▶ THE INPUT
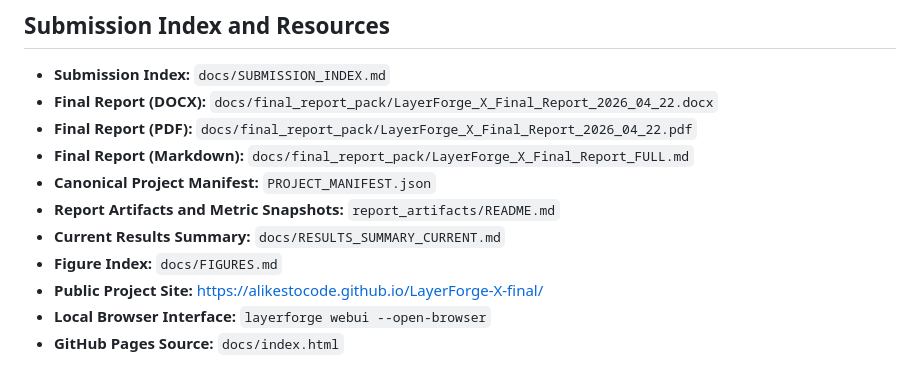
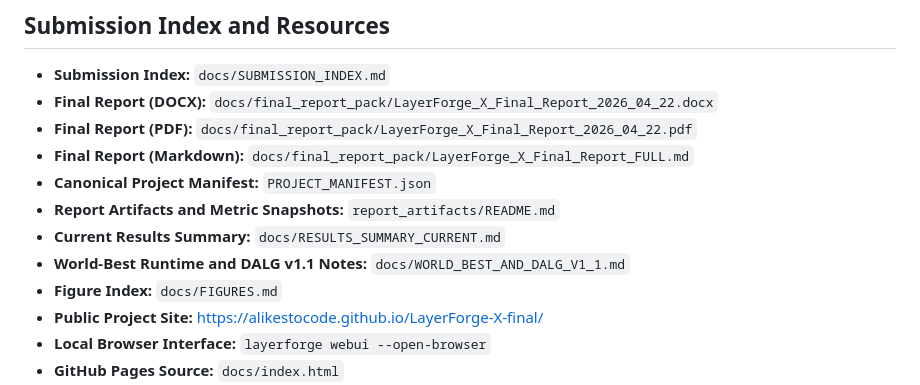
Before and after one commit to ALikesToCode/LayerForge-X-final, a Markdown page: README.md, the part around the change. Drawn GitHub-style.

Commit message:
Document world_best runtime

```diff
--- a/README.md
+++ b/README.md
@@ -15,6 +15,7 @@
 - **Canonical Project Manifest:** `PROJECT_MANIFEST.json`
 - **Report Artifacts and Metric Snapshots:** `report_artifacts/README.md`
 - **Current Results Summary:** `docs/RESULTS_SUMMARY_CURRENT.md`
+- **World-Best Runtime and DALG v1.1 Notes:** `docs/WORLD_BEST_AND_DALG_V1_1.md`
 - **Figure Index:** `docs/FIGURES.md`
 - **Public Project Site:** [https://alikestocode.github.io/LayerForge-X-final/](https://alikestocode.github.io/LayerForge-X-final/)
 - **Local Browser Interface:** `layerforge webui --open-browser`
```
Also changed, not shown: docs/WORLD_BEST_AND_DALG_V1_1.md (added, +118 -0 lines).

▶ ACTIVITY
Please copy each line of the material that has the string "Project" somewhere in it.

▶ SOLUTION FOR THIS PROBLEM
 - **Canonical Project Manifest:** `PROJECT_MANIFEST.json`
 - **Public Project Site:** [https://alikestocode.github.io/LayerForge-X-final/](https://alikestocode.github.io/LayerForge-X-final/)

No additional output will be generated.